Provided records |
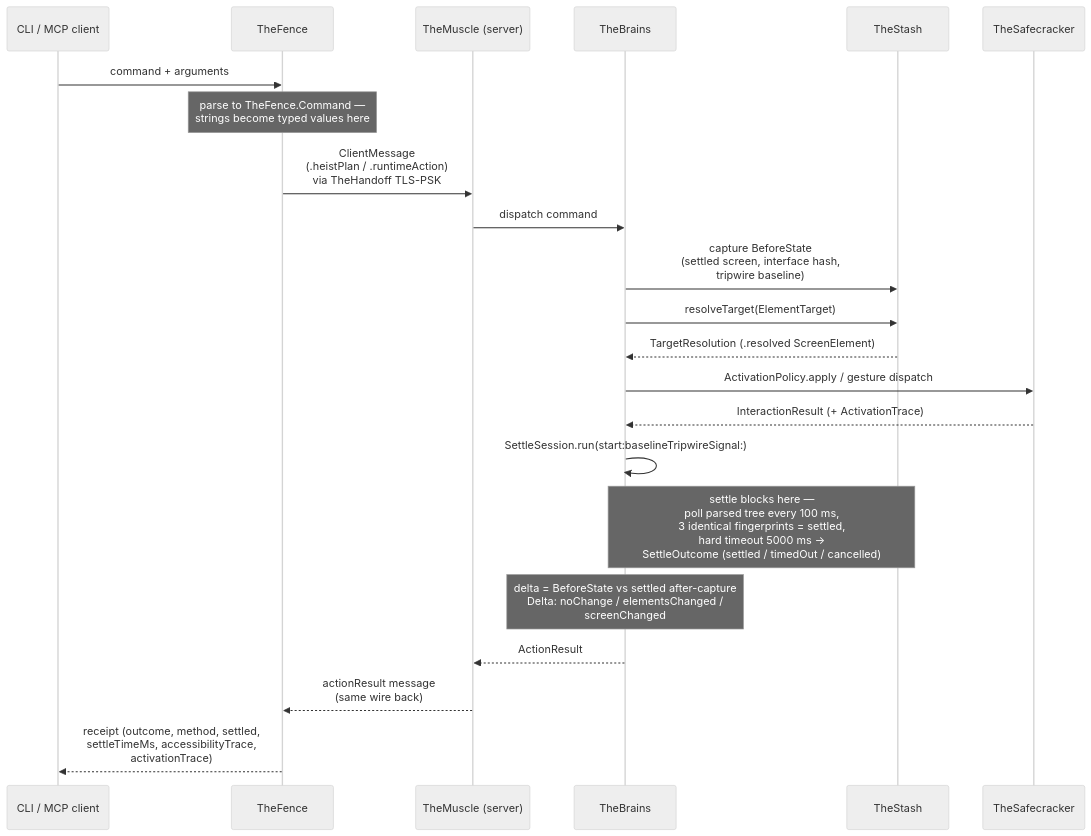
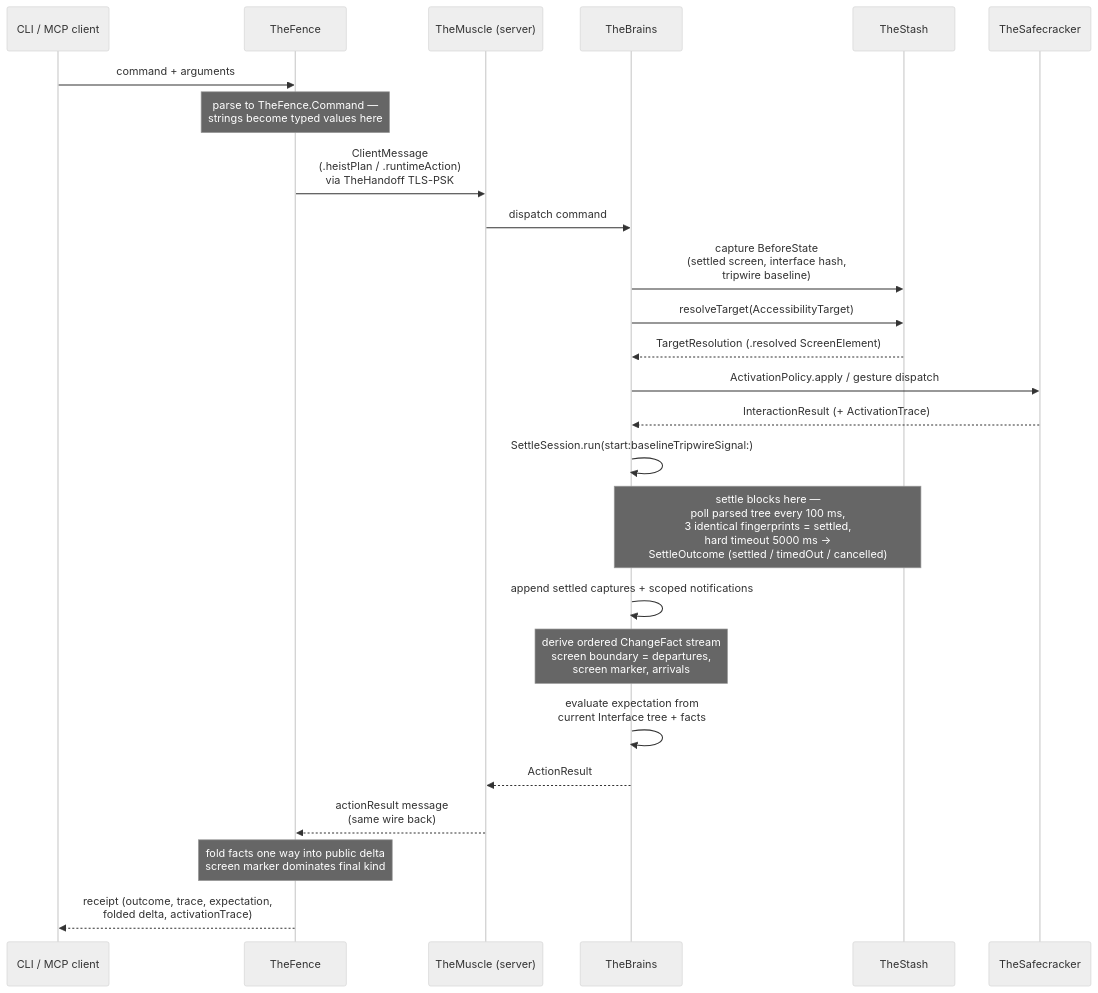
Before and after one commit to RoyalPineapple/TheButtonHeist: the diagram in docs/diagrams/action-pipeline.md, drawn with Mermaid (neutral theme). The commit also changed other lines of this file and 279 other files, not shown here.

Commit message:
Unify accessibility targets and observation facts

````diff
--- a/docs/diagrams/action-pipeline.md
+++ b/docs/diagrams/action-pipeline.md
@@ -8,25 +10,28 @@
 ```mermaid
 sequenceDiagram
     participant Client as CLI / MCP client
     participant Fence as TheFence
     participant Muscle as TheMuscle (server)
     participant Brains as TheBrains
     participant Stash as TheStash
     participant Safecracker as TheSafecracker
 
     Client->>Fence: command + arguments
     Note over Fence: parse to TheFence.Command —<br/>strings become typed values here
     Fence->>Muscle: ClientMessage<br/>(.heistPlan / .runtimeAction)<br/>via TheHandoff TLS-PSK
     Muscle->>Brains: dispatch command
     Brains->>Stash: capture BeforeState<br/>(settled screen, interface hash,<br/>tripwire baseline)
-    Brains->>Stash: resolveTarget(ElementTarget)
+    Brains->>Stash: resolveTarget(AccessibilityTarget)
     Stash-->>Brains: TargetResolution (.resolved ScreenElement)
     Brains->>Safecracker: ActivationPolicy.apply / gesture dispatch
     Safecracker-->>Brains: InteractionResult (+ ActivationTrace)
     Brains->>Brains: SettleSession.run(start:baselineTripwireSignal:)
     Note over Brains,Stash: settle blocks here —<br/>poll parsed tree every 100 ms,<br/>3 identical fingerprints = settled,<br/>hard timeout 5000 ms →<br/>SettleOutcome (settled / timedOut / cancelled)
-    Note over Brains: delta = BeforeState vs settled after-capture<br/>Delta: noChange / elementsChanged /<br/>screenChanged
+    Brains->>Brains: append settled captures + scoped notifications
+    Note over Brains: derive ordered ChangeFact stream<br/>screen boundary = departures,<br/>screen marker, arrivals
+    Brains->>Brains: evaluate expectation from<br/>current Interface tree + facts
     Brains-->>Muscle: ActionResult
     Muscle-->>Fence: actionResult message<br/>(same wire back)
-    Fence-->>Client: receipt (outcome, method, settled,<br/>settleTimeMs, accessibilityTrace,<br/>activationTrace)
+    Note over Fence: fold facts one way into public delta<br/>screen marker dominates final kind
+    Fence-->>Client: receipt (outcome, trace, expectation,<br/>folded delta, activationTrace)
 ```
````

Assignment |
Only the last part of the records is wanted. Repeat it exactly, beginning at the line containing "Brains-->>Muscle: ActionResult" and ending at the final line.

Output |
     Brains-->>Muscle: ActionResult
     Muscle-->>Fence: actionResult message<br/>(same wire back)
-    Fence-->>Client: receipt (outcome, method, settled,<br/>settleTimeMs, accessibilityTrace,<br/>activationTrace)
+    Note over Fence: fold facts one way into public delta<br/>screen marker dominates final kind
+    Fence-->>Client: receipt (outcome, trace, expectation,<br/>folded delta, activationTrace)
 ```
````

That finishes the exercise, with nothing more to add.